Chalk it up as just one more reason lawyers need to update their legal research from a reliable and current source.

Britain’s Iraq Inquiry issues its report

Iraq

In 2009, when the UK withdrew combat troops from Iraq, the UK government began a public inquiry to consider what happened with UK involvement in Iraq from 2001 through mid-2009. The Report of the Iraq Inquiry was published July 6, 2016.

public inquiry is generally supposed to identify institutional missteps that resulted in a bad outcome, and to make recommendations for how to redesign laws and institutions to improve future outcomes.

Glen Rangwala of Times Higher Education argues that the Report of the Iraq Inquiry is so wordy and abstract that it does not succeed in the typical purpose of a public inquiry, but that it is a powerfully resonant work of academic analysis.

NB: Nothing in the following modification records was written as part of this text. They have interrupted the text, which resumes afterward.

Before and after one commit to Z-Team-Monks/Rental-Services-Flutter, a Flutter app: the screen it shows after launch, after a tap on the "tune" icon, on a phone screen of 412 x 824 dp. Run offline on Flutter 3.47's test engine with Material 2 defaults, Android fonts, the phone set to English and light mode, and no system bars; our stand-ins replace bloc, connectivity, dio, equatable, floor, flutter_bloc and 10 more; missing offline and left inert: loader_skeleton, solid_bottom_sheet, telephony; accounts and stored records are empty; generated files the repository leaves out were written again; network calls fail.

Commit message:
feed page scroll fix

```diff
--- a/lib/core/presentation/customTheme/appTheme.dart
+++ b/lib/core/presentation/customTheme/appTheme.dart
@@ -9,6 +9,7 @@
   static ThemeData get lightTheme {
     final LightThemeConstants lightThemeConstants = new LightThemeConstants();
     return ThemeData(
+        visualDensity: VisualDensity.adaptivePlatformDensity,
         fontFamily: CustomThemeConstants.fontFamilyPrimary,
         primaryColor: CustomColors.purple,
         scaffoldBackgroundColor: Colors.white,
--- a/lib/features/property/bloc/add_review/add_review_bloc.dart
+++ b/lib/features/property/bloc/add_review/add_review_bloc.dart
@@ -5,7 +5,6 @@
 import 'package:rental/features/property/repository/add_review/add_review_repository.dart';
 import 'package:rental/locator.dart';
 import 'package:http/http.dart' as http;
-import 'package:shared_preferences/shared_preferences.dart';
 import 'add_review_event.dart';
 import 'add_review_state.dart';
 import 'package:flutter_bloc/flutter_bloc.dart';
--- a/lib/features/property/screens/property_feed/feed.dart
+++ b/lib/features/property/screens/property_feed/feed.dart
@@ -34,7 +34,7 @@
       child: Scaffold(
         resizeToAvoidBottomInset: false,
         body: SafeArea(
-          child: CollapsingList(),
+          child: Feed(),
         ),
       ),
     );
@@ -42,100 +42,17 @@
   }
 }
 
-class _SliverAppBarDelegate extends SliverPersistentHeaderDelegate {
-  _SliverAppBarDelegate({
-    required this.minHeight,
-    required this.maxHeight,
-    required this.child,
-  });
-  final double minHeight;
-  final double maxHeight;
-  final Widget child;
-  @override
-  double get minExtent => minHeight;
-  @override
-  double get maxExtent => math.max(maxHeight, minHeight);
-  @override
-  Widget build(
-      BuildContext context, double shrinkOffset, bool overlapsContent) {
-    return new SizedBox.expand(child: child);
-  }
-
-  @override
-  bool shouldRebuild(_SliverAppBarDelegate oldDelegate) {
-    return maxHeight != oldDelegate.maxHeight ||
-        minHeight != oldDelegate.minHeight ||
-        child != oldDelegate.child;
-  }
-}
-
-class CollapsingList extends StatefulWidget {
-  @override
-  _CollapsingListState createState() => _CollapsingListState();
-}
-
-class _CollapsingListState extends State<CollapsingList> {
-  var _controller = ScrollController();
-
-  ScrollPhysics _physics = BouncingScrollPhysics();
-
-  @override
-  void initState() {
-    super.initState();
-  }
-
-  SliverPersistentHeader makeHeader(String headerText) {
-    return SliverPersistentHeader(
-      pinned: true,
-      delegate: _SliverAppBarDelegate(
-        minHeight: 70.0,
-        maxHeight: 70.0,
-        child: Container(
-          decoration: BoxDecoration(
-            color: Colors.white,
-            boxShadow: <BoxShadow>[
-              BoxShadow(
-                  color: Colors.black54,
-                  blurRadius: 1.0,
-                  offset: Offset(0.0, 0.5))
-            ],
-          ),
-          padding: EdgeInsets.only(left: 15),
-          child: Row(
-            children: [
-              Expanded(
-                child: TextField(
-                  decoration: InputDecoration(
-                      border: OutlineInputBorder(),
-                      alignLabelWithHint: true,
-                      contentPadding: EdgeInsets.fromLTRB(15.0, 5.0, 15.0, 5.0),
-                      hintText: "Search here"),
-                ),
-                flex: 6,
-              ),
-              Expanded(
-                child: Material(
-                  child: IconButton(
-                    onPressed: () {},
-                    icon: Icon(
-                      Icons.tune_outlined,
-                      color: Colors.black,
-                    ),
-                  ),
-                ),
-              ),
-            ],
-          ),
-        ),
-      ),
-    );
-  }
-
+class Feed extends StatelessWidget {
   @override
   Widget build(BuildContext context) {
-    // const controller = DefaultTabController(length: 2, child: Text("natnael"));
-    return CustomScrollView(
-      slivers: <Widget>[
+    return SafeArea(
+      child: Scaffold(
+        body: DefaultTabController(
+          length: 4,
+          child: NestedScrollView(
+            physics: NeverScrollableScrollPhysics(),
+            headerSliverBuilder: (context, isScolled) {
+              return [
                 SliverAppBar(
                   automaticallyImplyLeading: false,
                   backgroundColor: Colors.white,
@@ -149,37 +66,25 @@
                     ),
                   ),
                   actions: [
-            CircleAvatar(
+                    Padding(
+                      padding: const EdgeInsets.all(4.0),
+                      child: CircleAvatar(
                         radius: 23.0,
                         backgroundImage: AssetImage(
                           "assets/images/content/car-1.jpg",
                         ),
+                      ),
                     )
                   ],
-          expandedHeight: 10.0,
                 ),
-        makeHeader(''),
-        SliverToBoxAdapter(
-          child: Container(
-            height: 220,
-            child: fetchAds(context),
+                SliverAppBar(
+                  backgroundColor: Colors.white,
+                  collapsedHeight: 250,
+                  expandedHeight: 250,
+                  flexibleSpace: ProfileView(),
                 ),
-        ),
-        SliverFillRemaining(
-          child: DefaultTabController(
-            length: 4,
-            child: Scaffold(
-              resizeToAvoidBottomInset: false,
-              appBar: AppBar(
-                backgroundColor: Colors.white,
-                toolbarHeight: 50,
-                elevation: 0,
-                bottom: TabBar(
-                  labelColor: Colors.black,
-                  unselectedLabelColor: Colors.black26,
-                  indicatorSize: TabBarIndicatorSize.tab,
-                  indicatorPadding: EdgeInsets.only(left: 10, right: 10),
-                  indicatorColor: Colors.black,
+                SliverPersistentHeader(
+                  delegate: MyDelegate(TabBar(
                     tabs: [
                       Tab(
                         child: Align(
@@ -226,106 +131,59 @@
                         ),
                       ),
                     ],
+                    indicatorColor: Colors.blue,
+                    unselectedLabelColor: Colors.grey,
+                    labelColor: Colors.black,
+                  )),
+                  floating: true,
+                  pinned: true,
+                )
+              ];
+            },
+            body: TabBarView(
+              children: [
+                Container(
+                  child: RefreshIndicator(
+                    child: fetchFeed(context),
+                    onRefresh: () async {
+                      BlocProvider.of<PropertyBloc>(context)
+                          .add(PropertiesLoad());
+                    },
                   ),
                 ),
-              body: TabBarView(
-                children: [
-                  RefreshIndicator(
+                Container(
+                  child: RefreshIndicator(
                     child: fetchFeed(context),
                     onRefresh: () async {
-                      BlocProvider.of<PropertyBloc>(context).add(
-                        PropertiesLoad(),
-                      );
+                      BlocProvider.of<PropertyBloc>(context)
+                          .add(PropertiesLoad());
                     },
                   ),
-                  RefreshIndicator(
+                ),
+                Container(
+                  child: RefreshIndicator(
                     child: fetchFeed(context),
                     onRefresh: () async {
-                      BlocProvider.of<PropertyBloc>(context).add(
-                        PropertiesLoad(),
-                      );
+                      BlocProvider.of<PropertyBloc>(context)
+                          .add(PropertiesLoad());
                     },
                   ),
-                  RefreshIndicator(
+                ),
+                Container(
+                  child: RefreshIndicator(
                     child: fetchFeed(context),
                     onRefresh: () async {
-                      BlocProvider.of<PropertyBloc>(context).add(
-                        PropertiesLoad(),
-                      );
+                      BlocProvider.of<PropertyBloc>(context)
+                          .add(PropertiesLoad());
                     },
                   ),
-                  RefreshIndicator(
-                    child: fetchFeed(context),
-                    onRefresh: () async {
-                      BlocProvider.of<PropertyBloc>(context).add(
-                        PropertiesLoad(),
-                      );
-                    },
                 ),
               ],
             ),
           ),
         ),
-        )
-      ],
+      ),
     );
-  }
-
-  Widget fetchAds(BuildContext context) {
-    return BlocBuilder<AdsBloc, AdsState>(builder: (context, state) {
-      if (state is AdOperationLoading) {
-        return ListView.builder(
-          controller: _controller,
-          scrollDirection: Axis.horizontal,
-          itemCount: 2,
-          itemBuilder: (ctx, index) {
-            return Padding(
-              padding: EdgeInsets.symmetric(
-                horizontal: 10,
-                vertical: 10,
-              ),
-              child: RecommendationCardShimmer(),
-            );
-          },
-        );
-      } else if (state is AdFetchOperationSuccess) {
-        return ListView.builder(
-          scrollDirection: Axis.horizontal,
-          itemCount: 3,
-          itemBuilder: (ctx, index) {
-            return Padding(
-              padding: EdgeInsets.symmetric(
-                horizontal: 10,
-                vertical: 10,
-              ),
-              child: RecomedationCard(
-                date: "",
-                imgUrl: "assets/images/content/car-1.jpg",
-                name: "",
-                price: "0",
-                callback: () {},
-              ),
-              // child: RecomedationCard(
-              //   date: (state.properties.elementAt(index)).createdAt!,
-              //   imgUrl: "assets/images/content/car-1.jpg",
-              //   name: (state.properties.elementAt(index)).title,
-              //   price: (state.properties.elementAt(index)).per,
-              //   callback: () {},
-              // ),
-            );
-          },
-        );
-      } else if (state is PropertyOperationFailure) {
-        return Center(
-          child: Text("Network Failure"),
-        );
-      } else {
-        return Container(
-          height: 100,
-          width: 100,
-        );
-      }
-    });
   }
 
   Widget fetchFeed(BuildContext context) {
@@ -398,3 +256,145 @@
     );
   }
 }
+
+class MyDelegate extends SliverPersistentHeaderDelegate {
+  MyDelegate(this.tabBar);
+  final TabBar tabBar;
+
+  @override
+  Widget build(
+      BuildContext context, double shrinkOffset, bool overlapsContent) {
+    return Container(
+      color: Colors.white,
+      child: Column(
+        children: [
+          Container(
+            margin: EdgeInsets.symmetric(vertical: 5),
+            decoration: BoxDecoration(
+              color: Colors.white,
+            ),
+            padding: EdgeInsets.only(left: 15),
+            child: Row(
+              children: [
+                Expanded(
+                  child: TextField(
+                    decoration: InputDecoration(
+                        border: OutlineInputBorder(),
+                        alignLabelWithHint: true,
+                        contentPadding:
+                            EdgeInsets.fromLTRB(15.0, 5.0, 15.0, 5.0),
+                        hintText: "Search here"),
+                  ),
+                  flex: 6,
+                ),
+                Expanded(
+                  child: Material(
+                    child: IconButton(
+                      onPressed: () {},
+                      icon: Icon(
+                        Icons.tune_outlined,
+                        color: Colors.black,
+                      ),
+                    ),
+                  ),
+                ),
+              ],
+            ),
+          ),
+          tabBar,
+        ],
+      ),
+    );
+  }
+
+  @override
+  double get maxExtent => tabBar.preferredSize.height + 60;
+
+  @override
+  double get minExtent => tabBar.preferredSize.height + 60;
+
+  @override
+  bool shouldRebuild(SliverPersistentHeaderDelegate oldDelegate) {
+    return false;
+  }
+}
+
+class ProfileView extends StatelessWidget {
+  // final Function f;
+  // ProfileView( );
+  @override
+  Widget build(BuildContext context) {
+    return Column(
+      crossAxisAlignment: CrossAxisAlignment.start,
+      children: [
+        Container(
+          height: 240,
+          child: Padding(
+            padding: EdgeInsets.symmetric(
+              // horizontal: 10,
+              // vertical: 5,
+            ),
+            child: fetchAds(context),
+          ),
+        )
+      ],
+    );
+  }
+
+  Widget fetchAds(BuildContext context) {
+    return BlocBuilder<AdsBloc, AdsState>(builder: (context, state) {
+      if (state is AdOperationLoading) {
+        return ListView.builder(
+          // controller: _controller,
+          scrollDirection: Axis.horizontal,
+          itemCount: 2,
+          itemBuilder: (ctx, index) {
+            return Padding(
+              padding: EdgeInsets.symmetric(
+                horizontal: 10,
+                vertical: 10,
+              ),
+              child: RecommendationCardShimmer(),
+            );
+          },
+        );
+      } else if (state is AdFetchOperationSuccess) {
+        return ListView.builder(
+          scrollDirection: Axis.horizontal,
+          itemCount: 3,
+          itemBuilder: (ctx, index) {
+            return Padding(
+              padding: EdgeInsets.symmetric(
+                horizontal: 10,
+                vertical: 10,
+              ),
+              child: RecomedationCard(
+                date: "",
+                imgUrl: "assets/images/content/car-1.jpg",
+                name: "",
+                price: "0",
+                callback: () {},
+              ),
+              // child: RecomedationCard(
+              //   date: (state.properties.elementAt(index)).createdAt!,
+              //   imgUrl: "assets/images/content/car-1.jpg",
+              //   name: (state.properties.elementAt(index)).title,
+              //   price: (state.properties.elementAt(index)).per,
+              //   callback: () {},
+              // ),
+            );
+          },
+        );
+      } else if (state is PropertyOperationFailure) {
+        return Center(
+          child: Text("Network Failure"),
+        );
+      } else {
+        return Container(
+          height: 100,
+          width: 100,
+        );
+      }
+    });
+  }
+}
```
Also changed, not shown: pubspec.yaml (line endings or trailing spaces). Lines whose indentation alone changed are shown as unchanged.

What do you think? Skim the report, and let the law library know on Facebook or Twitter what audience you think is well or poorly served by the report and why.

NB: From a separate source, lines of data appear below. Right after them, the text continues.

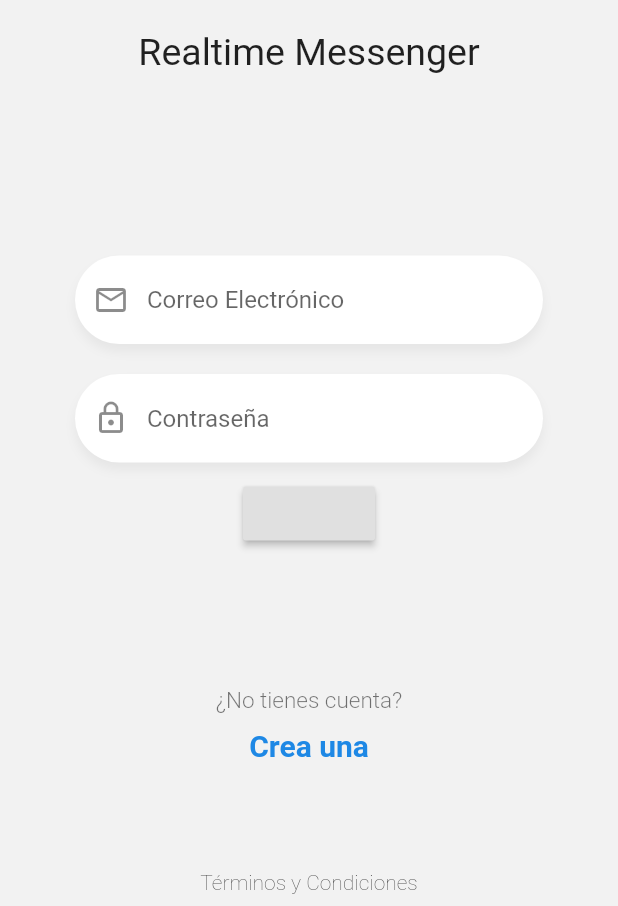
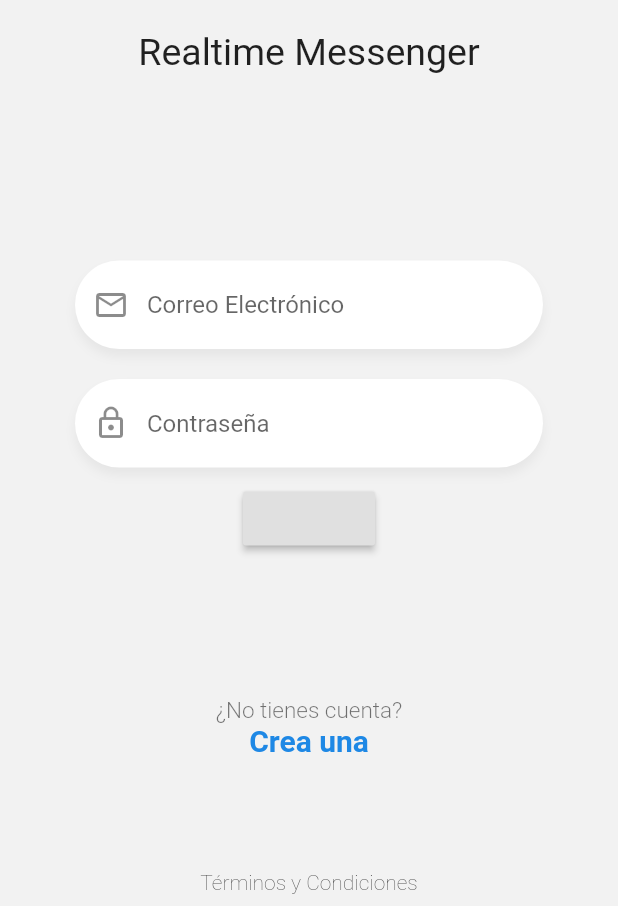
Before and after one commit to esanchezvz/realtime-chat, a Flutter app: the screen it shows after launch, on a phone screen of 412 x 824 dp, the part 330-1236 px from its top. Run offline on Flutter 3.47's test engine with Material 2 defaults, Android fonts, the phone set to English and light mode, and no system bars.

Commit message:
login page hotfix

```diff
--- a/lib/pages/login_page.dart
+++ b/lib/pages/login_page.dart
@@ -14,7 +14,7 @@ class LoginPage extends StatelessWidget {
           children: [
             Logo(width: 200, withText: true),
             _Form(),
-            _Lables(),
+            _renderLabels(),
             Padding(
               padding: const EdgeInsets.only(bottom: 8.0),
               child: Text(
@@ -24,6 +24,31 @@ class LoginPage extends StatelessWidget {
             ),
           ],
         ),
+      ),
+    );
+  }
+
+  Widget _renderLabels() {
+    return Container(
+      child: Column(
+        children: [
+          Text(
+            '¿No tienes cuenta?',
+            style: TextStyle(
+              color: Colors.black54,
+              fontSize: 15,
+              fontWeight: FontWeight.w300,
+            ),
+          ),
+          Text(
+            'Crea una',
+            style: TextStyle(
+              color: Colors.blue[600],
+              fontWeight: FontWeight.bold,
+              fontSize: 20,
+            ),
+          )
+        ],
       ),
     );
   }
@@ -65,32 +90,3 @@ class __FormState extends State<_Form> {
     );
   }
 }
-
-class _Lables extends StatelessWidget {
-  @override
-  Widget build(BuildContext context) {
-    return Container(
-      child: Column(
-        children: [
-          Text(
-            '¿No tienes cuenta?',
-            style: TextStyle(
-              color: Colors.black54,
-              fontSize: 15,
-              fontWeight: FontWeight.w300,
-            ),
-          ),
-          SizedBox(height: 10),
-          Text(
-            'Crea una',
-            style: TextStyle(
-              color: Colors.blue[600],
-              fontWeight: FontWeight.bold,
-              fontSize: 20,
-            ),
-          )
-        ],
-      ),
-    );
-  }
-}
```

Resources relating to the five Dallas police officers

In the words of President Obama, the library is horrified at the events in Dallas on July 7.

Award issued regarding South China Sea territorial claims

map displaying disputed territories in South China Sea

Award issued July 12, 2016

The Permanent Court of Arbitration in The Hague, the Netherlands, issued its award regarding the dispute between the People’s Republic of China and the Philippines over territorial claims in the South China Sea.

Background material

Permanent Court of Arbitration

The Permanent Court of Arbitration (PCA) is an intergovernmental organization established by the 1899 Hague Convention on the Pacific Settlement of International Disputes. The PCA has 121 Member States. Headquartered at the Peace Palace in The Hague, the Netherlands, the PCA facilitates arbitration, conciliation, fact-finding, and other dispute resolution proceedings among various combinations of States, State entities, intergovernmental organizations, and private parties.

Resources relating to fatal shootings of Alton Sterling and Philando Castile

Today the library is, in the words of President Obama, deeply troubled by the fatal shootings of Alton Sterling in Baton Rouge, Louisiana and Philando Castile in Falcon Heights, Minnesota.

Digitizing early records of the 13 colonies

Coleman Karesh Law Library has joined a special initiative to digitize the early records of the thirteen original colonies. LLMC Digital, a consortium of law libraries, is tackling the complex project of digitizing the Early State Records, an extraordinary trove of primary source materials from early British, Spanish and French colonial times to the eve of the American Civil War. The first phase of this project will focus on the thirteen original colonies and will include 1,100,000+ pages or 4,166 volumes of primary source material. In addition, LLMC Digital will catalog each document, providing title access previously not available.

Hong Kong in People’s Republic 19 Years Today

HKFlag

Today, July 1, 2016, marks the 19th anniversary of the handover of Hong Kong by the United Kingdom to the People’s Republic of China. Hong Kong, a former British colony, is now a Special Administrative Region in China. The Basic Law governs the relationship between Hong Kong SAR and the PRC.

An important provision of the Basic Law is Article 5 which states: “The socialist system and policies shall not be practised in the Hong Kong Special Administrative Region, and the previous capitalist system and way of life shall remain unchanged for 50 years.”  Nineteen years has now run on this 50 year period.

For more information on the laws and legal system of Hong Kong SAR, see the Hong Kong Legal Information Institute.